Ariana López Peña writes: Costa Rica was the most environmentally advanced and happiest place on earth last year, followed by Mexico, Colombia and Vanuatu, according to the Happy Planet Index, which measures life expectancy, well-being, environmental footprint and inequality to calculate nations’ success– all areas where Costa Rica’s government has made significant effort and investment.
Modernity’s dominant narrative of material progress– which represents an industrial model of development–gives priority to economic growth and a rising standard of living. It is being increasingly challenged by the alternative narrative of sustainability, which seeks to balance social, environmental and economic priorities and goals to achieve a high, equitable and lasting quality of life.
Western liberal democracies dominate the top rankings of progress indices. But are they the best models of development when their standard of living is unsustainable and their quality of life is, arguably, declining? Only when environmental impacts are given significant weight, as in the Happy Planet and Sustainable Society indexes, does this ranking change substantially.

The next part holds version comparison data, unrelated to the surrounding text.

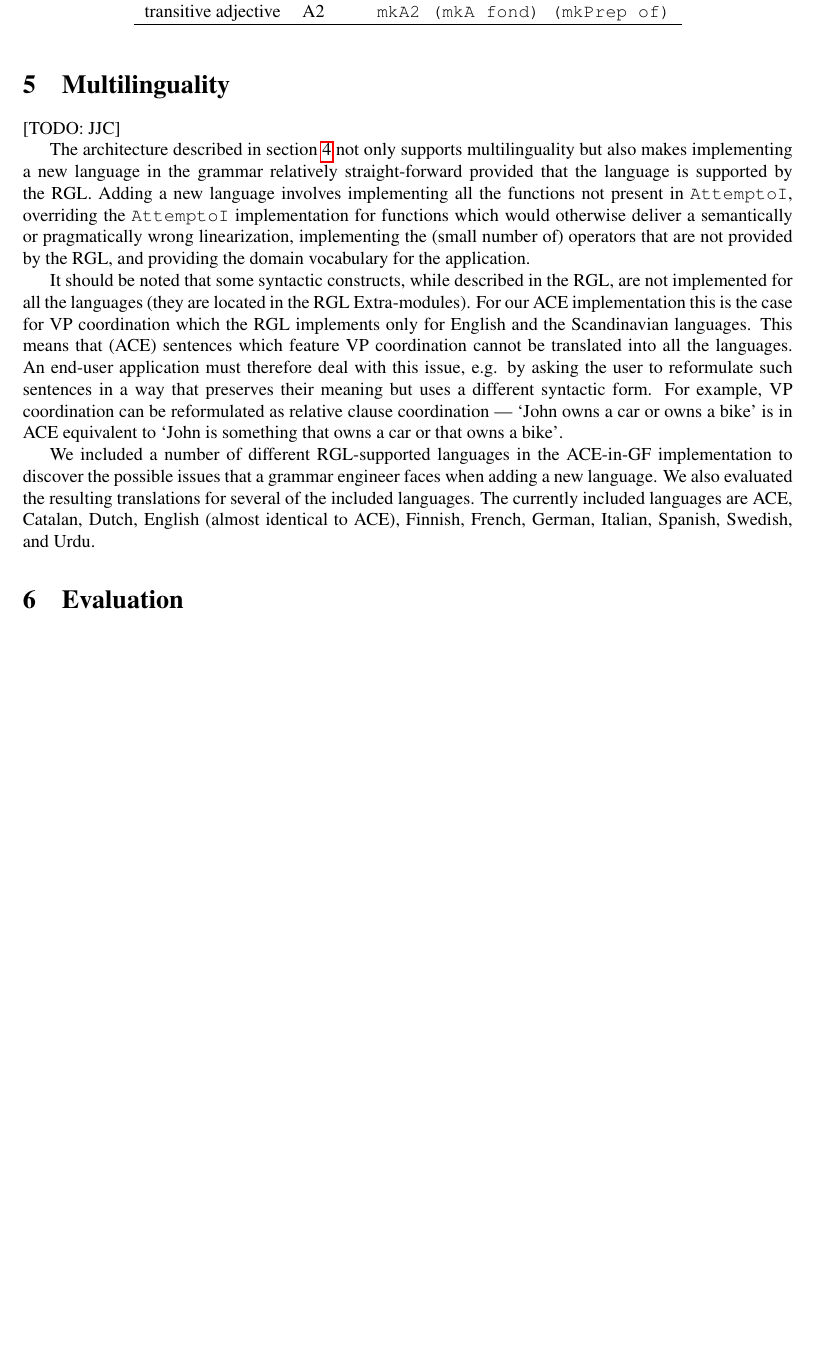
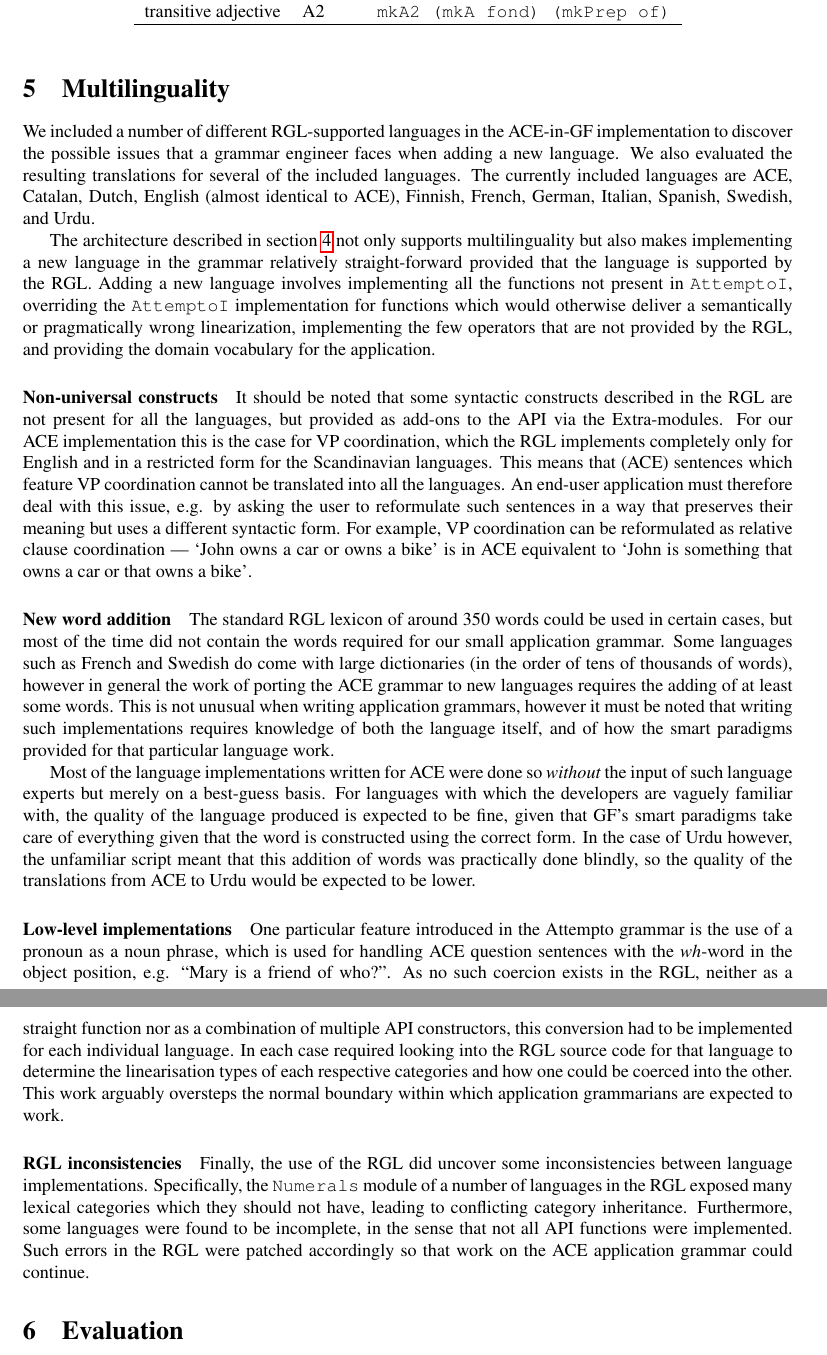
Before and after one commit to Attempto/ACE-in-GF, a LaTeX paper (docs/d11_1/d11_1.tex): part of page 6 of 8 before the commit and two parts of pages 6 and 7 of 9 after it, the two joined at a grey line, cut so that both start at the same text, the shorter picture padded with empty space. Compiled offline with pdfLaTeX.

Commit message:
Added section on multilinguality

```diff
--- a/docs/d11_1/d11_1.tex
+++ b/docs/d11_1/d11_1.tex
@@ -451,30 +451,6 @@ transitive adjective & A2 & \xp{mkA2 (mkA fond) (mkPrep of)} \\
 \section{Multilinguality}
 \label{section:Multilinguality}
 
-[TODO: JJC]
-
-The architecture described in section \ref{section:ACE_in_GF} not only supports
-multilinguality but also makes implementing a new language in the grammar
-relatively straight-forward provided that the language
-is supported by the RGL. Adding a new language involves
-implementing all the functions not present in \texttt{AttemptoI},
-overriding the \texttt{AttemptoI} implementation for functions which would
-otherwise deliver a semantically or pragmatically wrong linearization,
-implementing the (small number of) operators that are not provided by the RGL,
-and providing the domain vocabulary for the application.
-
-It should be noted that some syntactic constructs, while described in the RGL,
-are not implemented for all the languages (they are located in the RGL
-Extra-modules). For our ACE implementation this is the case for VP coordination
-which the RGL implements only for English and the Scandinavian languages.
-This means that (ACE) sentences which feature VP coordination cannot be
-translated into all the languages. An end-user application must therefore deal
-with this issue, e.g. by asking the user to reformulate such sentences in a way
-that preserves their meaning but uses a different syntactic form. For example,
-VP coordination can be reformulated as relative clause coordination ---
-`John owns a car or owns a bike' is in ACE equivalent to
-`John is something that owns a car or that owns a bike'.
-
 We included a number of different RGL-supported languages in the ACE-in-GF
 implementation to discover the possible issues that a grammar engineer faces
 when adding a new language. We also evaluated the resulting
@@ -491,6 +467,76 @@ Italian,
 Spanish,
 Swedish, and
 Urdu.
+
+The architecture described in section \ref{section:ACE_in_GF} not only
+supports multilinguality but also makes implementing a new language in
+the grammar relatively straight-forward provided that the language is
+supported by the RGL. Adding a new language involves implementing all
+the functions not present in \texttt{AttemptoI}, overriding the
+\texttt{AttemptoI} implementation for functions which would otherwise
+deliver a semantically or pragmatically wrong linearization,
+implementing the few operators that are not provided by the RGL, and
+providing the domain vocabulary for the application.
+
+\paragraph{Non-universal constructs}
+It should be noted that some syntactic constructs described in the RGL
+are not present for all the languages, but provided as add-ons to the
+API via the Extra-modules.  For our ACE implementation this is the
+case for VP coordination, which the RGL implements completely only for
+English and in a restricted form for the Scandinavian languages.  This
+means that (ACE) sentences which feature VP coordination cannot be
+translated into all the languages. An end-user application must
+therefore deal with this issue, e.g. by asking the user to reformulate
+such sentences in a way that preserves their meaning but uses a
+different syntactic form. For example, VP coordination can be
+reformulated as relative clause coordination --- `John owns a car or
+owns a bike' is in ACE equivalent to `John is something that owns a
+car or that owns a bike'.
+
+\paragraph{New word addition}
+The standard RGL lexicon of around 350 words could be used in certain
+cases, but most of the time did not contain the words required for our
+small application grammar. Some languages such as French and Swedish
+do come with large dictionaries (in the order of tens of thousands of
+words), however in general the work of porting the ACE grammar to new
+languages requires the adding of at least some words. This is not
+unusual when writing application grammars, however it must be noted
+that writing such implementations requires knowledge of both the
+language itself, and of how the smart paradigms provided for that
+particular language work.
+
+Most of the language implementations written for ACE were done so
+\emph{without} the input of such language experts but merely on a
+best-guess basis. For languages with which the developers are vaguely
+familiar with, the quality of the language produced is expected to be
+fine, given that GF's smart paradigms take care of everything given
+that the word is constructed using the correct form. In the case of
+Urdu however, the unfamiliar script meant that this addition of words
+was practically done blindly, so the quality of the translations from
+ACE to Urdu would be expected to be lower.
+
+\paragraph{Low-level implementations}
+One particular feature introduced in the Attempto grammar is the use of a
+pronoun as a noun phrase, which is used for handling ACE question sentences with
+the \emph{wh}-word in the object position, e.g. ``Mary is a friend of who?''.
+As no such coercion exists in the RGL, neither as
+a straight function nor as a combination of multiple API constructors,
+this conversion had to be implemented for each individual language.
+In each case required looking into the RGL source code for that language
+to determine the linearisation types of each respective categories
+and how one could be coerced into the other.
+This work arguably oversteps the normal boundary within which application
+grammarians are expected to work.
+
+\paragraph{RGL inconsistencies}
+Finally, the use of the RGL did uncover some inconsistencies between
+language implementations. Specifically, the \verb|Numerals| module of
+a number of languages in the RGL exposed many lexical categories which
+they should not have, leading to conflicting category
+inheritance. Furthermore, some languages were found to be incomplete,
+in the sense that not all API functions were implemented. Such errors
+in the RGL were patched accordingly so that work on the ACE
+application grammar could continue.
 
 
 \section{Evaluation}
```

Conventional economic analysts argue that achieving adequate human development indicators require a country’s economy has to grow continuously at an appreciable rate; but, a densely populated and resource-constrained society such as ours cannot afford to ignore the implications of high energy and material consumption (which will be a consequence of high growth of the economy).
Aniket Motale writes: Many new age economists have realised the limitations of GDP as a measure of development, including a few Nobel Laureates like Joseph Stiglitz. US politician Robert F. Kennedy once criticised GDP saying, “It measures everything, except that which makes life worthwhile “. Let’s take a closer look at the arguments against GDP.
Deep in the Himalayas, on the border between China and India, lies the Kingdom of Bhutan, which has pledged to remain carbon neutral for all time. In this illuminating talk by TED, Bhutan’s Prime Minister Tshering Tobgay shares his country’s mission to put happiness before economic growth and set a world standard for environmental preservation.
The Industrial Society or the Carbon Society The present social system that we are living is called Industrial Society. It began with the Industrial Revolution (1760 -1830) in the West and was followed by social revolution in various countries – Holland, France, England and the USA, ending the age old feudal society and ushering in